◆ **About this exercise**
Reproduce each record below exactly as written.

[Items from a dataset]
◇ ◇ ◇ ◇ ◇ ◇ ◇

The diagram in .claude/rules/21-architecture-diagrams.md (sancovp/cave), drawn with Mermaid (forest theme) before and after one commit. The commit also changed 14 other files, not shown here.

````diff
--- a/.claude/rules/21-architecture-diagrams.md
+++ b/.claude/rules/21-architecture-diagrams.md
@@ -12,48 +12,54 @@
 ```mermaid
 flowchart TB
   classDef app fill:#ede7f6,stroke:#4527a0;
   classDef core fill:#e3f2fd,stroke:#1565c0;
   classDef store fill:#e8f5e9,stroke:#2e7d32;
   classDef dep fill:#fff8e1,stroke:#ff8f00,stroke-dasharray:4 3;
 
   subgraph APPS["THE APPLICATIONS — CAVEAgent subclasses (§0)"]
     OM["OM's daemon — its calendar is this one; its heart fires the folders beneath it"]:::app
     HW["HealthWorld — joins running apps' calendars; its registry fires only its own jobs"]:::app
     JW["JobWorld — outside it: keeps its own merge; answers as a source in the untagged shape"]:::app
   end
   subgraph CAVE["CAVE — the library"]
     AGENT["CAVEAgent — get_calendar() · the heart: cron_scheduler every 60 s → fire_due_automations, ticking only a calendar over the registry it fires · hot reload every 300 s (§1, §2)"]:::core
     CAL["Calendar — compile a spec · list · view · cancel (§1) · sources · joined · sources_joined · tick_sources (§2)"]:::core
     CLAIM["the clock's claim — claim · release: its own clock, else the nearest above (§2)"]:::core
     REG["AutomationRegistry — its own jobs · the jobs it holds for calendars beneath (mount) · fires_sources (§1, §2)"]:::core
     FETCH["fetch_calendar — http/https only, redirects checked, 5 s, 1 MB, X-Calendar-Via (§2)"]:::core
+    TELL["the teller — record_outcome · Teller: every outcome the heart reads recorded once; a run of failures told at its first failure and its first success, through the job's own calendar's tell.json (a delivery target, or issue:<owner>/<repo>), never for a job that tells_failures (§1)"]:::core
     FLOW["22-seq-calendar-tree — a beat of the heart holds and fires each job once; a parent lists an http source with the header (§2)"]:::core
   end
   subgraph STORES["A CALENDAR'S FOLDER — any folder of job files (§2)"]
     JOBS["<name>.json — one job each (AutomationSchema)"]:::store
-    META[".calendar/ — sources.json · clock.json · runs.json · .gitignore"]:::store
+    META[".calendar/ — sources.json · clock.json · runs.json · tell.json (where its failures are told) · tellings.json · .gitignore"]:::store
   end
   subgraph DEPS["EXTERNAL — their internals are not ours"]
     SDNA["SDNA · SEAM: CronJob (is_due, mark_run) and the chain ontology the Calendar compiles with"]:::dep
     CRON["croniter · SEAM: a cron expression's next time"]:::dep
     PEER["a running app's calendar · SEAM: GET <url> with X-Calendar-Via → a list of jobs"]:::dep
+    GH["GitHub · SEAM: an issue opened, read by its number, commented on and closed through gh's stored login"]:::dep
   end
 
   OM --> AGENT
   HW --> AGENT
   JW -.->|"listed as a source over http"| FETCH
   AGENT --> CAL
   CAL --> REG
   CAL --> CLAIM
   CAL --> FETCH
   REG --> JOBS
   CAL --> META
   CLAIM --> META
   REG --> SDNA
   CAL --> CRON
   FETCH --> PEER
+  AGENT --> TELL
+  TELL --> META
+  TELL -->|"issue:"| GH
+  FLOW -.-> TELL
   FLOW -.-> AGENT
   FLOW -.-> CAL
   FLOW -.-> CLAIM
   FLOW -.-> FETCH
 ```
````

◇ ◇ ◇ ◇ ◇ ◇ ◇

◆ **Solution**
The diagram in .claude/rules/21-architecture-diagrams.md (sancovp/cave), drawn with Mermaid (forest theme) before and after one commit. The commit also changed 14 other files, not shown here.

````diff
--- a/.claude/rules/21-architecture-diagrams.md
+++ b/.claude/rules/21-architecture-diagrams.md
@@ -12,48 +12,54 @@
 ```mermaid
 flowchart TB
   classDef app fill:#ede7f6,stroke:#4527a0;
   classDef core fill:#e3f2fd,stroke:#1565c0;
   classDef store fill:#e8f5e9,stroke:#2e7d32;
   classDef dep fill:#fff8e1,stroke:#ff8f00,stroke-dasharray:4 3;
 
   subgraph APPS["THE APPLICATIONS — CAVEAgent subclasses (§0)"]
     OM["OM's daemon — its calendar is this one; its heart fires the folders beneath it"]:::app
     HW["HealthWorld — joins running apps' calendars; its registry fires only its own jobs"]:::app
     JW["JobWorld — outside it: keeps its own merge; answers as a source in the untagged shape"]:::app
   end
   subgraph CAVE["CAVE — the library"]
     AGENT["CAVEAgent — get_calendar() · the heart: cron_scheduler every 60 s → fire_due_automations, ticking only a calendar over the registry it fires · hot reload every 300 s (§1, §2)"]:::core
     CAL["Calendar — compile a spec · list · view · cancel (§1) · sources · joined · sources_joined · tick_sources (§2)"]:::core
     CLAIM["the clock's claim — claim · release: its own clock, else the nearest above (§2)"]:::core
     REG["AutomationRegistry — its own jobs · the jobs it holds for calendars beneath (mount) · fires_sources (§1, §2)"]:::core
     FETCH["fetch_calendar — http/https only, redirects checked, 5 s, 1 MB, X-Calendar-Via (§2)"]:::core
+    TELL["the teller — record_outcome · Teller: every outcome the heart reads recorded once; a run of failures told at its first failure and its first success, through the job's own calendar's tell.json (a delivery target, or issue:<owner>/<repo>), never for a job that tells_failures (§1)"]:::core
     FLOW["22-seq-calendar-tree — a beat of the heart holds and fires each job once; a parent lists an http source with the header (§2)"]:::core
   end
   subgraph STORES["A CALENDAR'S FOLDER — any folder of job files (§2)"]
     JOBS["<name>.json — one job each (AutomationSchema)"]:::store
-    META[".calendar/ — sources.json · clock.json · runs.json · .gitignore"]:::store
+    META[".calendar/ — sources.json · clock.json · runs.json · tell.json (where its failures are told) · tellings.json · .gitignore"]:::store
   end
   subgraph DEPS["EXTERNAL — their internals are not ours"]
     SDNA["SDNA · SEAM: CronJob (is_due, mark_run) and the chain ontology the Calendar compiles with"]:::dep
     CRON["croniter · SEAM: a cron expression's next time"]:::dep
     PEER["a running app's calendar · SEAM: GET <url> with X-Calendar-Via → a list of jobs"]:::dep
+    GH["GitHub · SEAM: an issue opened, read by its number, commented on and closed through gh's stored login"]:::dep
   end
 
   OM --> AGENT
   HW --> AGENT
   JW -.->|"listed as a source over http"| FETCH
   AGENT --> CAL
   CAL --> REG
   CAL --> CLAIM
   CAL --> FETCH
   REG --> JOBS
   CAL --> META
   CLAIM --> META
   REG --> SDNA
   CAL --> CRON
   FETCH --> PEER
+  AGENT --> TELL
+  TELL --> META
+  TELL -->|"issue:"| GH
+  FLOW -.-> TELL
   FLOW -.-> AGENT
   FLOW -.-> CAL
   FLOW -.-> CLAIM
   FLOW -.-> FETCH
 ```
````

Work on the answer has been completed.